There is wide agreement among experts that abuse of women and girls erodes their health and lives and is a significant drag on development in the poorest countries of the world. Studies by the World Bank, U.N. agencies, and development groups abound with information about sexual assault, domestic violence, child marriage, and trafficking. The World Bank has estimated that gender-based violence kills and disables more women and girls between the ages of 15 and 44 than cancer, traffic accidents, malaria, and war combined.
But the development community treats gender-based violence as more of a social, cultural phenomenon than a crime. Thus the vast majority of resources aimed at gender-based violence are for things like community consciousness raising, economic empowerment, girls’ education, street lights, and focus groups. These are worthy endeavors, but they don’t address the source of gender-based violence: men who abuse hundreds of millions of women and girls with near complete impunity.
What women and girls in poor countries need to protect them from gender-based violence is the same thing that women in developed countries need and expect: trained law enforcement professionals who will reliably respond to calls for help, who will restrain perpetrators, gather evidence of violent crime, and push prosecutions through local courts. But criminal justice systems in the developing world, which have never been a development priority, are grossly under-resourced, poorly staffed and equipped, and in many cases virtually non-functioning. Rich people in poor countries buy their own security. But for the poor and the majority of the world’s women and girls, there is no substitute for local law enforcement.

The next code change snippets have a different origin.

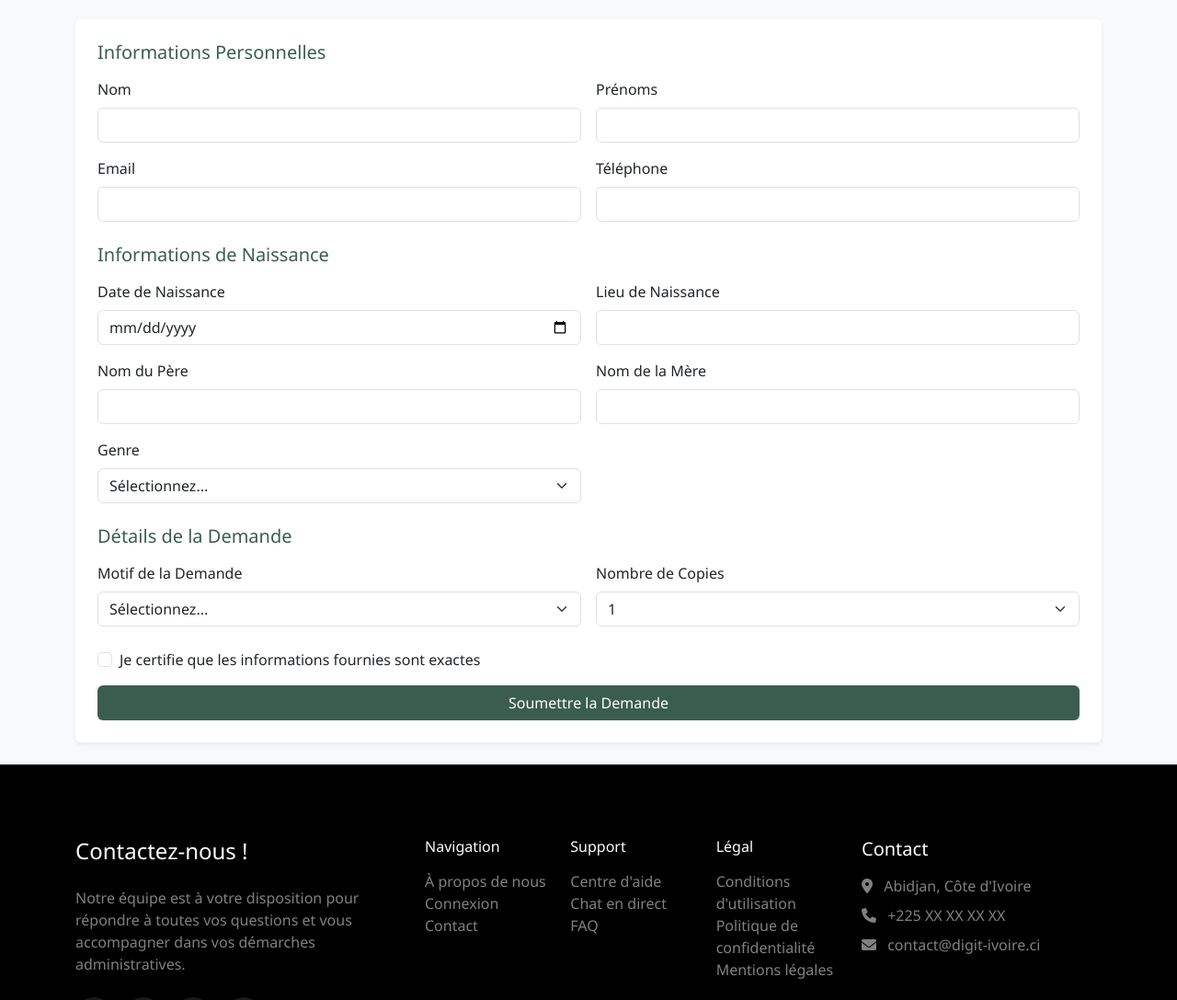
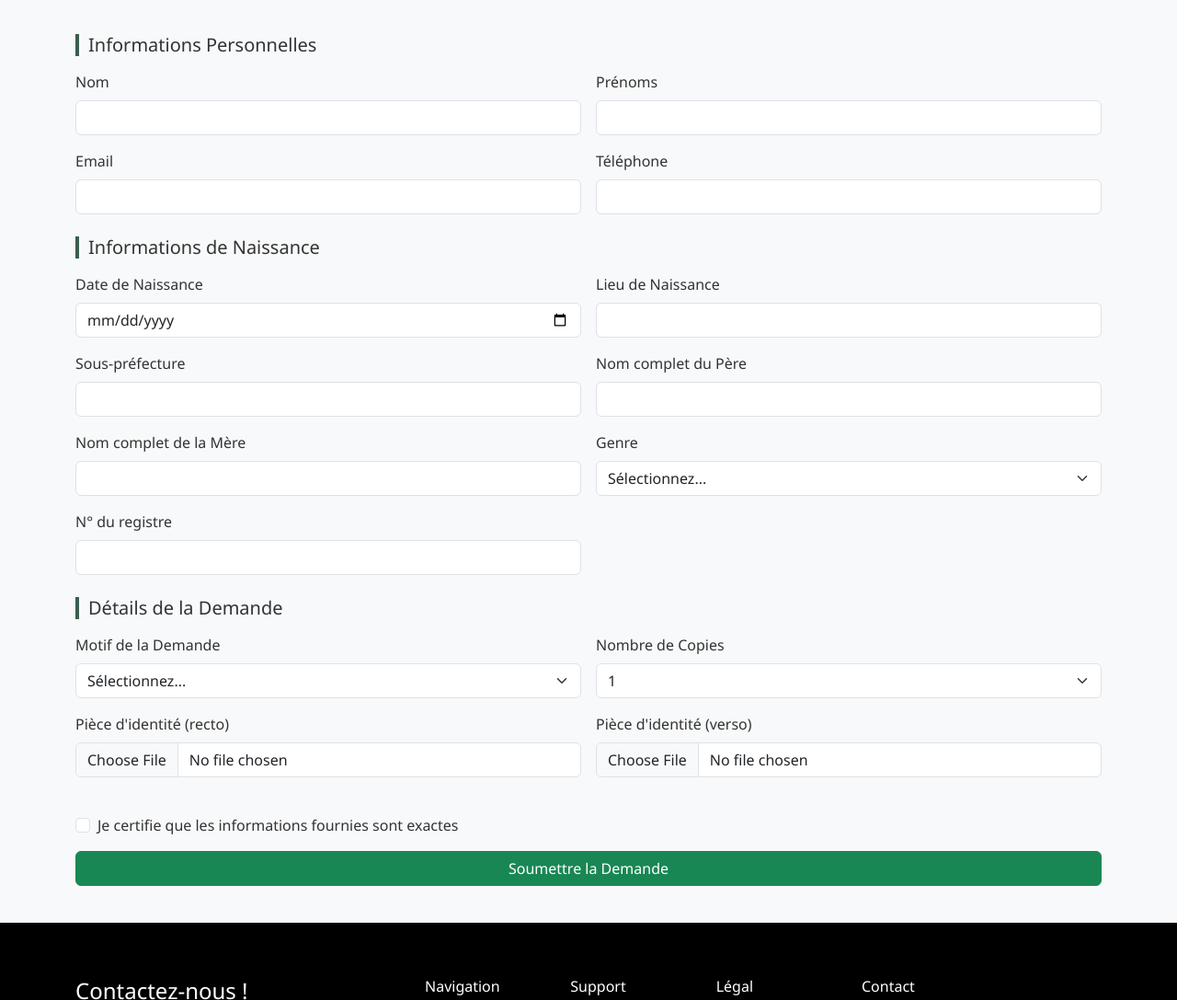
Before and after one commit to kassi18/ProjetPCT2025, a plain HTML site: page formulaire_demande/acte_naissance.html in a window 1280 px wide. Shown: the part 59-1146 px from the top of the page at 92% size. Drawn offline with nearby package versions, Linux system fonts and the light colour scheme; files that its build step writes are made by us from their sources.

Commit message:
modification

```diff
--- a/formulaire_demande/acte_naissance.html
+++ b/formulaire_demande/acte_naissance.html
@@ -1,20 +1,17 @@
 <!DOCTYPE html>
-<html lang="en">
+<html lang="fr">
 <head>
-    <meta charset="utf-8">
-  <meta name="viewport" content="width=device-width, initial-scale=1, shrink-to-fit=no">
-  <meta name="author" content="Digit-Ivoire">
+  <meta charset="UTF-8" />
+  <meta name="viewport" content="width=device-width, initial-scale=1.0" />
+  <meta name="author" content="Digit-Ivoire" />
   <link rel="shortcut icon" href="/img/ivory.jpeg">
-
   <meta name="description" content="Digit-Ivoire - Obtenez vos documents officiels en quelques clics" />
   <meta name="keywords" content="documents officiels, Côte d'Ivoire, services administratifs" />
+  <title>Demande d'acte de naissance</title>
 
-  <!-- Bootstrap CSS -->
-   <link rel="stylesheet" href="style.css">
-  <link href="https://cdn.jsdelivr.net/npm/bootstrap@5.3.0/dist/css/bootstrap.min.css" rel="stylesheet">
-  <link href="https://cdnjs.cloudflare.com/ajax/libs/font-awesome/6.0.0-beta3/css/all.min.css" rel="stylesheet">
-  <title>Demande</title>
-</head>
+  <link href="https://cdn.jsdelivr.net/npm/bootstrap@5.3.0/dist/css/bootstrap.min.css" rel="stylesheet" />
+  <link href="https://cdnjs.cloudflare.com/ajax/libs/font-awesome/6.0.0-beta3/css/all.min.css" rel="stylesheet" />
+
   <style>
     :root {
       --primary-color: #3b5d50;
@@ -23,23 +20,27 @@
 
     body {
       font-family: 'Segoe UI', Tahoma, Geneva, Verdana, sans-serif;
+      background-color: #f8f9fa;
       color: #333;
-            background-color: #f8f9fa;
     }
 
     .navbar {
-            background-color: var(--primary-color) !important;
+      background-color: var(--primary-color);
     }
 
     .navbar-brand span {
       color: var(--secondary-color);
     }
 
+    h3.h5 {
+      border-left: 4px solid var(--primary-color);
+      padding-left: 10px;
+    }
+
     .footer-section {
       background-color: #000;
-            padding: 80px 0 20px;
+      padding: 60px 0 20px;
     }
-
 
     .custom-social a {
       width: 40px;
@@ -59,114 +60,69 @@
       transform: translateY(-3px);
     }
 
-        .btn-outline-primary {
-            color: var(--primary-color);
-            border-color: var(--primary-color);
+    .form-section {
+      padding: 40px 0;
     }
+  </style>
+</head>
+<body>
 
-        .btn-outline-primary:hover {
-            background-color: var(--primary-color);
-            color: white;}
-</style>
-
-
-
-<body>
-    <nav class="navbar navbar-expand-lg navbar-dark" id="entete">
+  <!-- Navigation -->
+  <nav class="navbar navbar-expand-lg navbar-dark">
     <div class="container">
-          <a class="navbar-brand fw-bold"  href="index.html">
-            Digit-<span class="fw-bold">Ivoire</span>
-          </a>
+      <a class="navbar-brand fw-bold" href="#">Digit-<span>Ivoire</span></a>
       <button class="navbar-toggler" type="button" data-bs-toggle="collapse" data-bs-target="#navbarNav">
         <span class="navbar-toggler-icon"></span>
       </button>
       <div class="collapse navbar-collapse fw-bold" id="navbarNav">
         <ul class="navbar-nav ms-auto">
-              <li class="nav-item">
-                <a class="nav-link " href="index.html">Accueil</a>
-              </li>
-              <li class="nav-item">
-                <a class="nav-link" href="pages/apropos.html">A propos</a>
-              </li>
-              <li class="nav-item">
-                <a class="nav-link" href="pages/contacts.html">Contacts</a>
-              </li>
-              <li class="nav-item ms-lg-3">
-                <a class="nav-link" href="pages/connexion.html"><i class="fas fa-user"></i></a>
-              </li>
+          <li class="nav-item"><a class="nav-link" href="#">Accueil</a></li>
+          <li class="nav-item"><a class="nav-link" href="#">À propos</a></li>
+          <li class="nav-item"><a class="nav-link" href="#">Contacts</a></li>
+          <li class="nav-item"><a class="nav-link" href="#"><i class="fas fa-user"></i></a></li>
         </ul>
       </div>
     </div>
   </nav>
 
-
   <!-- Formulaire -->
-  <div class="container py-4">
-    <div class="card shadow-sm border-0">
-      <div class="card-body p-4">
-        <form action="traitement.php" method="post">
+  <section class="form-section">
+    <div class="container">
+      <form action="traitement.php" method="post" enctype="multipart/form-data">
         <div class="row g-4">
-
-            <!-- Informations Personnelles -->
           <div class="col-12">
-              <h3 class="h5 mb-3" style="color: #3b5d50;">Informations Personnelles</h3>
+            <h3 class="h5 mb-3">Informations Personnelles</h3>
             <div class="row g-3">
-                <div class="col-md-6">
-                  <label class="form-label">Nom</label>
-                  <input type="text" class="form-control" name="lastName" required>
-                </div>
-                <div class="col-md-6">
-                  <label class="form-label">Prénoms</label>
-                  <input type="text" class="form-control" name="firstName" required>
-                </div>
-                <div class="col-md-6">
-                  <label class="form-label">Email</label>
-                  <input type="email" class="form-control" name="email" required>
-                </div>
-                <div class="col-md-6">
-                  <label class="form-label">Téléphone</label>
-                  <input type="tel" class="form-control" name="phone" required>
-                </div>
+              <div class="col-md-6"><label class="form-label">Nom</label><input type="text" class="form-control" name="lastName" required></div>
+              <div class="col-md-6"><label class="form-label">Prénoms</label><input type="text" class="form-control" name="firstName" required></div>
+              <div class="col-md-6"><label class="form-label">Email</label><input type="email" class="form-control" name="email" required></div>
+              <div class="col-md-6"><label class="form-label">Téléphone</label><input type="tel" class="form-control" name="phone" required></div>
             </div>
           </div>
 
-            <!-- Informations de Naissance -->
           <div class="col-12">
-              <h3 class="h5 mb-3" style="color: #3b5d50;">Informations de Naissance</h3>
+            <h3 class="h5 mb-3">Informations de Naissance</h3>
             <div class="row g-3">
-                <div class="col-md-6">
-                  <label class="form-label">Date de Naissance</label>
-                  <input type="date" class="form-control" name="dateOfBirth" required>
-                </div>
-                <div class="col-md-6">
-                  <label class="form-label">Lieu de Naissance</label>
-                  <input type="text" class="form-control" name="placeOfBirth" required>
-                </div>
-                <div class="col-md-6">
-                  <label class="form-label">Nom du Père</label>
-                  <input type="text" class="form-control" name="fatherName" required>
-                </div>
-                <div class="col-md-6">
-                  <label class="form-label">Nom de la Mère</label>
-                  <input type="text" class="form-control" name="motherName" required>
-                </div>
-                <div class="col-md-6">
-                  <label class="form-label">Genre</label>
+              <div class="col-md-6"><label class="form-label">Date de Naissance</label><input type="date" class="form-control" name="dateOfBirth" required></div>
+              <div class="col-md-6"><label class="form-label">Lieu de Naissance</label><input type="text" class="form-control" name="placeOfBirth" required></div>
+              <div class="col-md-6"><label class="form-label">Sous-préfecture</label><input type="text" class="form-control" name="subPrefecture" required></div>
+              <div class="col-md-6"><label class="form-label">Nom complet du Père</label><input type="text" class="form-control" name="fatherName" required></div>
+              <div class="col-md-6"><label class="form-label">Nom complet de la Mère</label><input type="text" class="form-control" name="motherName" required></div>
+              <div class="col-md-6"><label class="form-label">Genre</label>
                 <select class="form-select" name="gender" required>
                   <option value="">Sélectionnez...</option>
                   <option value="M">Masculin</option>
                   <option value="F">Féminin</option>
                 </select>
               </div>
+              <div class="col-md-6"><label class="form-label">N° du registre</label><input type="number" class="form-control" name="register" required></div>
             </div>
           </div>
 
-            <!-- Détails de la Demande -->
           <div class="col-12">
-              <h3 class="h5 mb-3" style="color: #3b5d50;">Détails de la Demande</h3>
+            <h3 class="h5 mb-3">Détails de la Demande</h3>
             <div class="row g-3">
-                <div class="col-md-6">
-                  <label class="form-label">Motif de la Demande</label>
+              <div class="col-md-6"><label class="form-label">Motif de la Demande</label>
                 <select class="form-select" name="purpose" required>
                   <option value="">Sélectionnez...</option>
                   <option value="administrative">Usage Administratif</option>
@@ -175,47 +131,36 @@
                   <option value="other">Autre</option>
                 </select>
               </div>
-                <div class="col-md-6">
-                  <label class="form-label">Nombre de Copies</label>
+              <div class="col-md-6"><label class="form-label">Nombre de Copies</label>
                 <select class="form-select" name="copies" required>
-                    <option value="1">1</option>
-                    <option value="2">2</option>
-                    <option value="3">3</option>
-                    <option value="4">4</option>
-                    <option value="5">5</option>
+                  <option value="1">1</option><option value="2">2</option>
+                  <option value="3">3</option><option value="4">4</option><option value="5">5</option>
                 </select>
               </div>
+              <div class="col-md-6"><label class="form-label">Pièce d'identité (recto)</label><input type="file" class="form-control" name="idFront" required></div>
+              <div class="col-md-6"><label class="form-label">Pièce d'identité (verso)</label><input type="file" class="form-control" name="idBack" required></div>
             </div>
           </div>
 
-            <!-- Termes et Soumission -->
           <div class="col-12">
-              <div class="form-check mb-3">
+            <div class="form-check mb-3 mt-3">
               <input class="form-check-input" type="checkbox" id="terms" required>
-                <label class="form-check-label" for="terms">
-                  Je certifie que les informations fournies sont exactes
-                </label>
+              <label class="form-check-label" for="terms">Je certifie que les informations fournies sont exactes</label>
             </div>
-              <button type="submit" class="btn text-white w-100" style="background-color: #3b5d50;">
-                Soumettre la Demande
-              </button>
+            <button type="submit" class="btn btn-success w-100">Soumettre la Demande</button>
           </div>
-
         </div>
       </form>
     </div>
-    </div>
-  </div>
+  </section>
 
   <!-- Footer -->
   <footer class="footer-section">
     <div class="container">
-        <div class="row g-4 mb-5">
-            <div class="col-lg-4">
-                <h2 class="h4 text-white mb-4">Contactez-nous !</h2>
-                <p class="text-white-50 mb-4">
-                    Notre équipe est à votre disposition pour répondre à toutes vos questions et vous accompagner dans vos démarches administratives.
-                </p>
+      <div class="row g-4 mb-4">
+        <div class="col-lg-4 text-white">
+          <h4>Contactez-nous !</h4>
+          <p>Notre équipe est à votre disposition pour toute demande.</p>
           <div class="custom-social">
             <a href="#"><i class="fab fa-facebook-f"></i></a>
             <a href="#"><i class="fab fa-twitter"></i></a>
@@ -223,76 +168,35 @@
             <a href="#"><i class="fab fa-linkedin-in"></i></a>
           </div>
         </div>
-
-            <div class="col-lg-5">
+        <div class="col-lg-5 text-white-50">
           <div class="row">
             <div class="col-6 col-sm-4">
-                        <h3 class="h6 text-white mb-3">Navigation</h3>
-                        <ul class="list-unstyled mb-0">
-                            <li><a href="#" class="text-white-50 text-decoration-none">À propos de nous</a></li>
-                            <li><a href="#" class="text-white-50 text-decoration-none">Connexion</a></li>
-                            <li><a href="#" class="text-white-50 text-decoration-none">Contact</a></li>
-                        </ul>
+              <h6 class="text-white">Navigation</h6>
+              <ul class="list-unstyled"><li><a href="#" class="text-white-50">À propos</a></li></ul>
             </div>
             <div class="col-6 col-sm-4">
-                        <h3 class="h6 text-white mb-3">Support</h3>
-                        <ul class="list-unstyled mb-0">
-                            <li><a href="#" class="text-white-50 text-decoration-none">Centre d'aide</a></li>
-                            <li><a href="#" class="text-white-50 text-decoration-none">Chat en direct</a></li>
-                            <li><a href="#" class="text-white-50 text-decoration-none">FAQ</a></li>
-                        </ul>
+              <h6 class="text-white">Support</h6>
+              <ul class="list-unstyled"><li><a href="#" class="text-white-50">Centre d’aide</a></li></ul>
             </div>
             <div class="col-6 col-sm-4">
-                        <h3 class="h6 text-white mb-3">Légal</h3>
-                        <ul class="list-unstyled mb-0">
-                            <li><a href="#" class="text-white-50 text-decoration-none">Conditions d'utilisation</a></li>
-                            <li><a href="#" class="text-white-50 text-decoration-none">Politique de confidentialité</a></li>
-                            <li><a href="#" class="text-white-50 text-decoration-none">Mentions légales</a></li>
-                        </ul>
+              <h6 class="text-white">Légal</h6>
+              <ul class="list-unstyled"><li><a href="#" class="text-white-50">Mentions légales</a></li></ul>
             </div>
           </div>
         </div>
-
-            <div class="col-lg-3">
-                <h5 class="mb-3 text-white">Contact</h5>
-                <p class="mb-2 text-white-50"><i class="fas fa-map-marker-alt me-2"></i> Abidjan, Côte d'Ivoire</p>
-                <p class="mb-2 text-white-50"><i class="fas fa-phone me-2"></i> +225 XX XX XX XX</p>
-                <p class="mb-2 text-white-50"><i class="fas fa-envelope me-2"></i> contact@digit-ivoire.ci</p>
+        <div class="col-lg-3 text-white-50">
+          <h6 class="text-white">Contact</h6>
+          <p><i class="fas fa-map-marker-alt me-2"></i> Abidjan, Côte d'Ivoire</p>
+          <p><i class="fas fa-phone me-2"></i> +225 XX XX XX XX</p>
+          <p><i class="fas fa-envelope me-2"></i> contact@digit-ivoire.ci</p>
         </div>
       </div>
-
-        <div class="border-top border-secondary pt-4">
-            <div class="row align-items-center">
-                <div class="col-md-6 text-center text-md-start">
-                    <p class="text-white-50 mb-0">
-                        © 2025 Digit-Ivoire. Tous droits réservés
-                    </p>
-                </div>
-                <div class="col-md-6 text-center text-md-end">
-                    <a href="#" class="text-white-50 text-decoration-none me-3">Conditions d'utilisation</a>
-                    <a href="#" class="text-white-50 text-decoration-none">Politique de confidentialité</a>
-                </div>
-            </div>
+      <div class="text-center text-white-50 border-top pt-3">
+        © 2025 Digit-Ivoire. Tous droits réservés.
       </div>
     </div>
   </footer>
 
-
-
-
   <script src="https://cdn.jsdelivr.net/npm/bootstrap@5.3.0/dist/js/bootstrap.bundle.min.js"></script>
-  <script src="js/script.js"></script>
 </body>
 </html>
-
-
-
-
-
-
-
-
-
-
-</body>
-</html>
```
Lines whose indentation alone changed are shown as unchanged.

An example of law enforcement as a development tool and an essential source of protection and women’s empowerment can be seen in Uganda. The crime is “property grabbing,” and its victims are among the world’s most vulnerable women: widows. International Justice Mission interviewed 1,800 widows in a single Ugandan county, Mukono, and found that 30 percent of them had had their property stolen. Their neighbors and relatives brutally assaulted, threatened, burned and terrorized them off their land. Their health, their kids’ education, and their livelihoods were destroyed.
When IJM first began working in Uganda we represented destitute widows in negotiations with the relatives or neighbors who had evicted them their homes and land. It was an arduous process, but we were usually able to get our clients’ at least a little of their inheritance. But negotiations did not assure the widows safety and offered no deterrence at all to local thugs who saw easy pickings all around them. On the contrary, it may have even incentivized the crime. Greedy relatives could take two acres and give back one, though legally they were entitled to nothing.
Four years ago we adopted a different approach: working with local law enforcement to investigate and prosecute perpetrators of property grabbing. It took time: the police and courts were unfamiliar with Ugandan law, which actually protects women’s right to inherit. But our local government partners came to know property grabbing for the violent crime it is and began arresting perpetrators and filing charges against them. Today Mukono County has 11 police stations with property grabbing desks, model courts with computerized land records and well-trained officials. Thousands of widows and orphans have been returned to their land, communities see the rule of law at work for women, and property grabbing is becoming less commonplace.
Interestingly, we still occasionally represent widows in inheritance negotiations. With effective law enforcement as the backdrop, mediated outcomes for widows are vastly improved, as is their safety and security. And therein lies a lesson for development experts working on gender-based violence. Impunity for rapists and assailants is normative in much of the developing world, and it is very much a part of the social and cultural landscape that well-meaning donors seek to change through women’s empowerment initiatives. Those efforts will be much more successful if there is a rule of law component embedded in them.
The issue of gender-based violence is, thankfully, now firmly on the agenda for governments, development agencies, and donors. Now it’s time to add the missing elements of justice and protection to the good work of combatting it.